▶ WORK REQUEST
Write out each entry below exactly. Do not include the images.

─── LISTED RECORDS ───

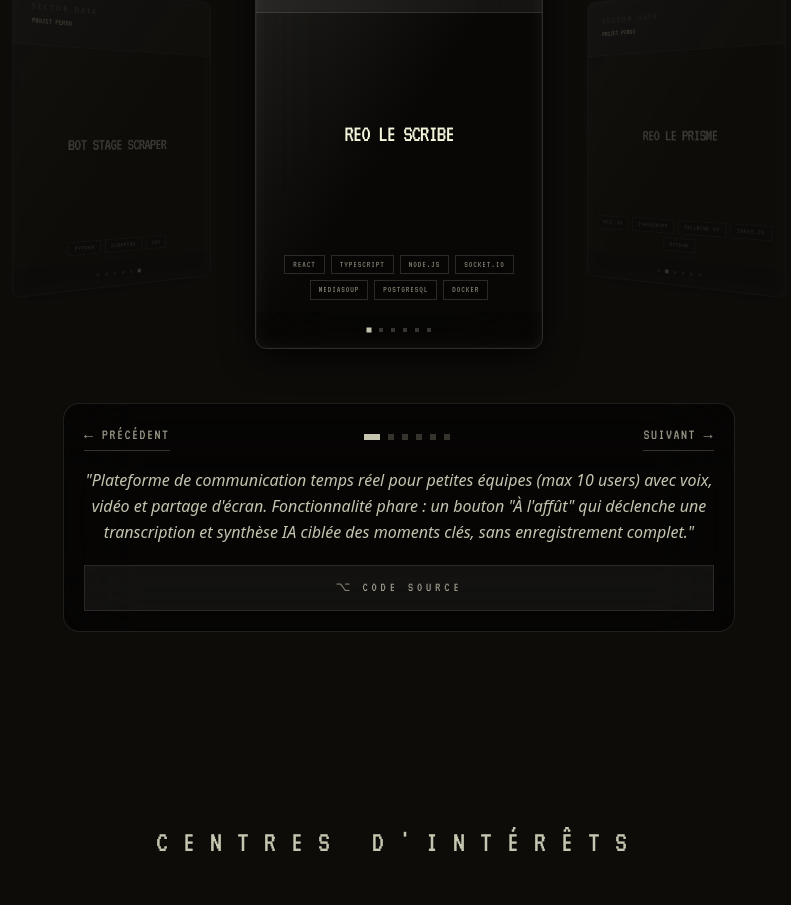
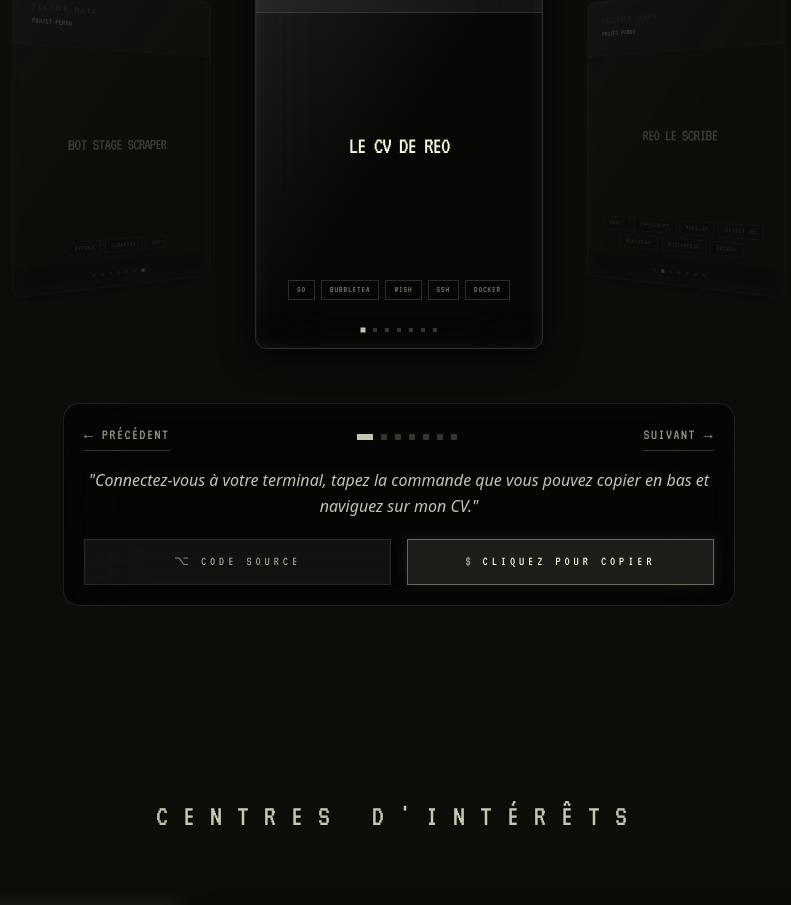
Before and after one commit to 404reo01/Portfolio2, a React (Vite) app: page / in a window 1280 px wide. Shown: the part 2940-3845 px from the top of the page, without its empty margins (241-1032 px from the left). Built offline with nearby package versions, Linux system fonts and the light colour scheme.

Commit message:
feat: ajouter Le CV de Reo + commande ssh terminal

```diff
--- a/src/components/Quests.jsx
+++ b/src/components/Quests.jsx
@@ -1,8 +1,17 @@
-import React, { useState, useRef } from 'react';
+import React, { useState, useEffect } from 'react';
 import { motion, AnimatePresence } from 'framer-motion';
 import { SectionHeader, GlassCard, PixelButton } from './ui';
+import { SSH_COMMAND } from '../constants';
 
 const projects = [
+  {
+    title: 'Le CV de Reo',
+    type: 'Projet Perso',
+    stack: ['Go', 'Bubbletea', 'Wish', 'SSH', 'Docker'],
+    description: "Connectez-vous à votre terminal, tapez la commande que vous pouvez copier en bas et naviguez sur mon CV.",
+    github: 'https://github.com/404reo01/CV-Terminal',
+    ssh: SSH_COMMAND,
+  },
   {
     title: 'Reo Le Scribe',
     type: 'Projet Perso',
@@ -55,6 +64,21 @@ const VELOCITY_THRESHOLD = 300;
 export default function Quests() {
   const [index, setIndex] = useState(0);
   const [hasSwipedOnce, setHasSwipedOnce] = useState(false);
+  const [copied, setCopied] = useState(null);
+
+  useEffect(() => { setCopied(null); }, [index]);
+
+  useEffect(() => {
+    if (!copied) return;
+    const id = setTimeout(() => setCopied(null), 2000);
+    return () => clearTimeout(id);
+  }, [copied]);
+
+  function copySSH() {
+    navigator.clipboard.writeText(SSH_COMMAND)
+      .then(() => setCopied('ok'))
+      .catch(() => setCopied('err'));
+  }
 
   const nextProject = () => setIndex((prev) => (prev + 1) % projects.length);
   const prevProject = () => setIndex((prev) => (prev - 1 + projects.length) % projects.length);
@@ -236,6 +260,26 @@ export default function Quests() {
             <span className="text-[#f5f5dc]/50">⌥</span> Code Source
           </PixelButton>
 
+          {projects[index].ssh && (
+            <motion.button
+              onClick={copySSH}
+              animate={{ boxShadow: copied === 'ok'
+                ? ['0 0 20px rgba(109,184,122,0.4)', '0 0 36px rgba(109,184,122,0.6)', '0 0 20px rgba(109,184,122,0.4)']
+                : copied === 'err'
+                ? ['0 0 20px rgba(220,60,60,0.4)', '0 0 36px rgba(220,60,60,0.6)', '0 0 20px rgba(220,60,60,0.4)']
+                : ['0 0 10px rgba(245,245,220,0.08)', '0 0 28px rgba(245,245,220,0.22)', '0 0 10px rgba(245,245,220,0.08)']
+              }}
+              transition={{ duration: 2.2, repeat: Infinity, ease: 'easeInOut' }}
+              className="flex-1 py-3 font-pixel uppercase text-[13px] tracking-[0.3em]
+                         bg-[#f5f5dc]/10 border border-[#f5f5dc]/35
+                         text-[#f5f5dc] hover:bg-[#f5f5dc]/20 transition-colors duration-200
+                         flex items-center justify-center gap-2"
+            >
+              <span className="text-[#f5f5dc]/60">{copied === 'ok' ? '✓' : copied === 'err' ? '✗' : '$'}</span>
+              {copied === 'ok' ? 'Copié !' : copied === 'err' ? 'Copiez manuellement' : 'Cliquez pour copier'}
+            </motion.button>
+          )}
+
           {projects[index].live && (
             <a
               href={projects[index].live}
--- a/src/components/Terminal.jsx
+++ b/src/components/Terminal.jsx
@@ -1,6 +1,7 @@
 import React, { useState, useEffect, useRef } from 'react';
 import { motion, AnimatePresence } from 'framer-motion';
 import { HudCorners } from './ui';
+import { SSH_COMMAND } from '../constants';
 
 const NAV_MAP = {
   accueil:     'Accueil',
@@ -27,9 +28,16 @@ const HELP_LINES = [
   '│  cd <section>      Naviguer vers une section  │',
   '│    accueil · competences · parcours           │',
   '│    projets · hobbies · contact                │',
+  '│  ssh               Accéder au CV interactif   │',
   '│  clear             Vider le terminal          │',
   '│  exit / q          Fermer                     │',
   '└──────────────────────────────────────────────┘',
+];
+
+const SSH_LINES_BASE = [
+  '> CV interactif accessible via SSH',
+  '─────────────────────────────────────',
+  `$ ${SSH_COMMAND}`,
 ];
 
 const WHOAMI_LINES = [
@@ -110,6 +118,12 @@ export default function Terminal({ onPhysics }) {
           'Sections : accueil · competences · parcours · projets · hobbies · contact',
         ]);
       }
+
+    } else if (lower === 'ssh' || lower === 'cv') {
+      push(SSH_LINES_BASE);
+      navigator.clipboard.writeText(SSH_COMMAND)
+        .then(() => push(['> Commande copiée dans le presse-papier ✓']))
+        .catch(() => push(['> Copiez la commande ci-dessus manuellement.']));
 
     } else if (lower === 'physics' || lower === 'run physics') {
       push(['⚠ Initialisation du moteur physique...', 'Appuyez sur Échap pour réinitialiser.']);
--- /dev/null
+++ b/src/constants.js
@@ -0,0 +1 @@
+export const SSH_COMMAND = 'ssh reo-ssh.duckdns.org';
```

───

▶ ANSWER BELOW
Before and after one commit to 404reo01/Portfolio2, a React (Vite) app: page / in a window 1280 px wide. Shown: the part 2940-3845 px from the top of the page, without its empty margins (241-1032 px from the left). Built offline with nearby package versions, Linux system fonts and the light colour scheme.

Commit message:
feat: ajouter Le CV de Reo + commande ssh terminal

```diff
--- a/src/components/Quests.jsx
+++ b/src/components/Quests.jsx
@@ -1,8 +1,17 @@
-import React, { useState, useRef } from 'react';
+import React, { useState, useEffect } from 'react';
 import { motion, AnimatePresence } from 'framer-motion';
 import { SectionHeader, GlassCard, PixelButton } from './ui';
+import { SSH_COMMAND } from '../constants';
 
 const projects = [
+  {
+    title: 'Le CV de Reo',
+    type: 'Projet Perso',
+    stack: ['Go', 'Bubbletea', 'Wish', 'SSH', 'Docker'],
+    description: "Connectez-vous à votre terminal, tapez la commande que vous pouvez copier en bas et naviguez sur mon CV.",
+    github: 'https://github.com/404reo01/CV-Terminal',
+    ssh: SSH_COMMAND,
+  },
   {
     title: 'Reo Le Scribe',
     type: 'Projet Perso',
@@ -55,6 +64,21 @@ const VELOCITY_THRESHOLD = 300;
 export default function Quests() {
   const [index, setIndex] = useState(0);
   const [hasSwipedOnce, setHasSwipedOnce] = useState(false);
+  const [copied, setCopied] = useState(null);
+
+  useEffect(() => { setCopied(null); }, [index]);
+
+  useEffect(() => {
+    if (!copied) return;
+    const id = setTimeout(() => setCopied(null), 2000);
+    return () => clearTimeout(id);
+  }, [copied]);
+
+  function copySSH() {
+    navigator.clipboard.writeText(SSH_COMMAND)
+      .then(() => setCopied('ok'))
+      .catch(() => setCopied('err'));
+  }
 
   const nextProject = () => setIndex((prev) => (prev + 1) % projects.length);
   const prevProject = () => setIndex((prev) => (prev - 1 + projects.length) % projects.length);
@@ -236,6 +260,26 @@ export default function Quests() {
             <span className="text-[#f5f5dc]/50">⌥</span> Code Source
           </PixelButton>
 
+          {projects[index].ssh && (
+            <motion.button
+              onClick={copySSH}
+              animate={{ boxShadow: copied === 'ok'
+                ? ['0 0 20px rgba(109,184,122,0.4)', '0 0 36px rgba(109,184,122,0.6)', '0 0 20px rgba(109,184,122,0.4)']
+                : copied === 'err'
+                ? ['0 0 20px rgba(220,60,60,0.4)', '0 0 36px rgba(220,60,60,0.6)', '0 0 20px rgba(220,60,60,0.4)']
+                : ['0 0 10px rgba(245,245,220,0.08)', '0 0 28px rgba(245,245,220,0.22)', '0 0 10px rgba(245,245,220,0.08)']
+              }}
+              transition={{ duration: 2.2, repeat: Infinity, ease: 'easeInOut' }}
+              className="flex-1 py-3 font-pixel uppercase text-[13px] tracking-[0.3em]
+                         bg-[#f5f5dc]/10 border border-[#f5f5dc]/35
+                         text-[#f5f5dc] hover:bg-[#f5f5dc]/20 transition-colors duration-200
+                         flex items-center justify-center gap-2"
+            >
+              <span className="text-[#f5f5dc]/60">{copied === 'ok' ? '✓' : copied === 'err' ? '✗' : '$'}</span>
+              {copied === 'ok' ? 'Copié !' : copied === 'err' ? 'Copiez manuellement' : 'Cliquez pour copier'}
+            </motion.button>
+          )}
+
           {projects[index].live && (
             <a
               href={projects[index].live}
--- a/src/components/Terminal.jsx
+++ b/src/components/Terminal.jsx
@@ -1,6 +1,7 @@
 import React, { useState, useEffect, useRef } from 'react';
 import { motion, AnimatePresence } from 'framer-motion';
 import { HudCorners } from './ui';
+import { SSH_COMMAND } from '../constants';
 
 const NAV_MAP = {
   accueil:     'Accueil',
@@ -27,9 +28,16 @@ const HELP_LINES = [
   '│  cd <section>      Naviguer vers une section  │',
   '│    accueil · competences · parcours           │',
   '│    projets · hobbies · contact                │',
+  '│  ssh               Accéder au CV interactif   │',
   '│  clear             Vider le terminal          │',
   '│  exit / q          Fermer                     │',
   '└──────────────────────────────────────────────┘',
+];
+
+const SSH_LINES_BASE = [
+  '> CV interactif accessible via SSH',
+  '─────────────────────────────────────',
+  `$ ${SSH_COMMAND}`,
 ];
 
 const WHOAMI_LINES = [
@@ -110,6 +118,12 @@ export default function Terminal({ onPhysics }) {
           'Sections : accueil · competences · parcours · projets · hobbies · contact',
         ]);
       }
+
+    } else if (lower === 'ssh' || lower === 'cv') {
+      push(SSH_LINES_BASE);
+      navigator.clipboard.writeText(SSH_COMMAND)
+        .then(() => push(['> Commande copiée dans le presse-papier ✓']))
+        .catch(() => push(['> Copiez la commande ci-dessus manuellement.']));
 
     } else if (lower === 'physics' || lower === 'run physics') {
       push(['⚠ Initialisation du moteur physique...', 'Appuyez sur Échap pour réinitialiser.']);
--- /dev/null
+++ b/src/constants.js
@@ -0,0 +1 @@
+export const SSH_COMMAND = 'ssh reo-ssh.duckdns.org';
```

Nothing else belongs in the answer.